▸ **WHAT THIS TASK INVOLVES**
Lift out each line of the data that holds "borderRadius".

Dataset items:
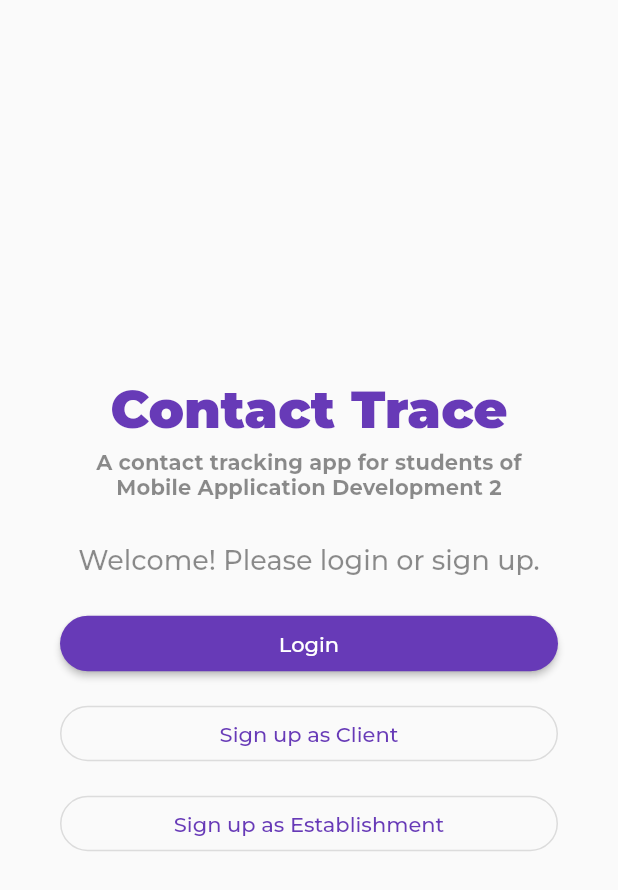
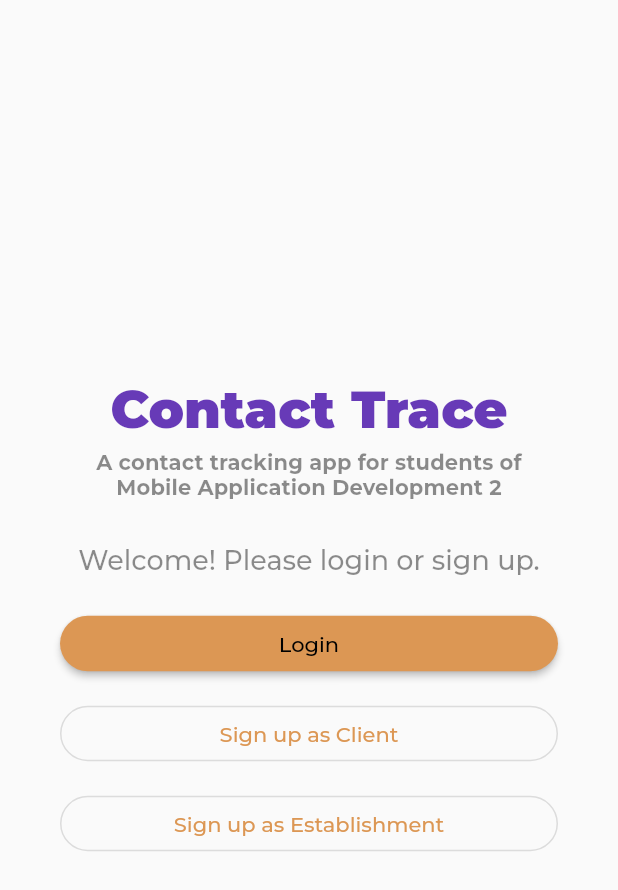
Before and after one commit to dickslomibao/contact_tracing, a Flutter app: the screen it shows after launch, on a phone screen of 412 x 824 dp. Shown: the top 890 px of the screen. Run offline on Flutter 3.47's test engine with Material 2 defaults, Android fonts, the phone set to English and light mode, and no system bars; our stand-ins replace firebase_auth, firebase_core, flutter_easyloading, google_fonts; accounts and stored records are empty.

Commit message:
added primary color

```diff
--- a/lib/constant/style.dart
+++ b/lib/constant/style.dart
@@ -1,5 +1,22 @@
- import 'package:flutter/material.dart';
+import 'package:flutter/material.dart';
 
 final roundedBtn = RoundedRectangleBorder(
-    borderRadius: BorderRadius.circular(20),
-  );
+  borderRadius: BorderRadius.circular(20),
+);
+const mainColor = Color(0xffDC9754);
+
+MaterialColor primaryColor = const MaterialColor(
+  0xffDC9754,
+  <int, Color>{
+    50: mainColor,
+    100: mainColor,
+    200: mainColor,
+    300: mainColor,
+    400: mainColor,
+    500: mainColor,
+    600: mainColor,
+    700: mainColor,
+    800: mainColor,
+    900: mainColor,
+  },
+);
--- a/lib/main.dart
+++ b/lib/main.dart
@@ -1,3 +1,4 @@
+import 'package:contact_tracing/constant/style.dart';
 import 'package:contact_tracing/firebase_options.dart';
 import 'package:contact_tracing/view/screens/home.dart';
 import 'package:contact_tracing/view/screens/user_login.dart';
@@ -22,7 +23,7 @@ class MyApp extends StatelessWidget {
       debugShowCheckedModeBanner: false,
       theme: ThemeData(
         fontFamily: GoogleFonts.montserrat().fontFamily,
-        primarySwatch: Colors.deepPurple,
+        primarySwatch: primaryColor,
         textTheme: const TextTheme(
           titleMedium: TextStyle(
             fontSize: 35,
```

▸ **EXERCISE RESPONSE**
-    borderRadius: BorderRadius.circular(20),
+  borderRadius: BorderRadius.circular(20),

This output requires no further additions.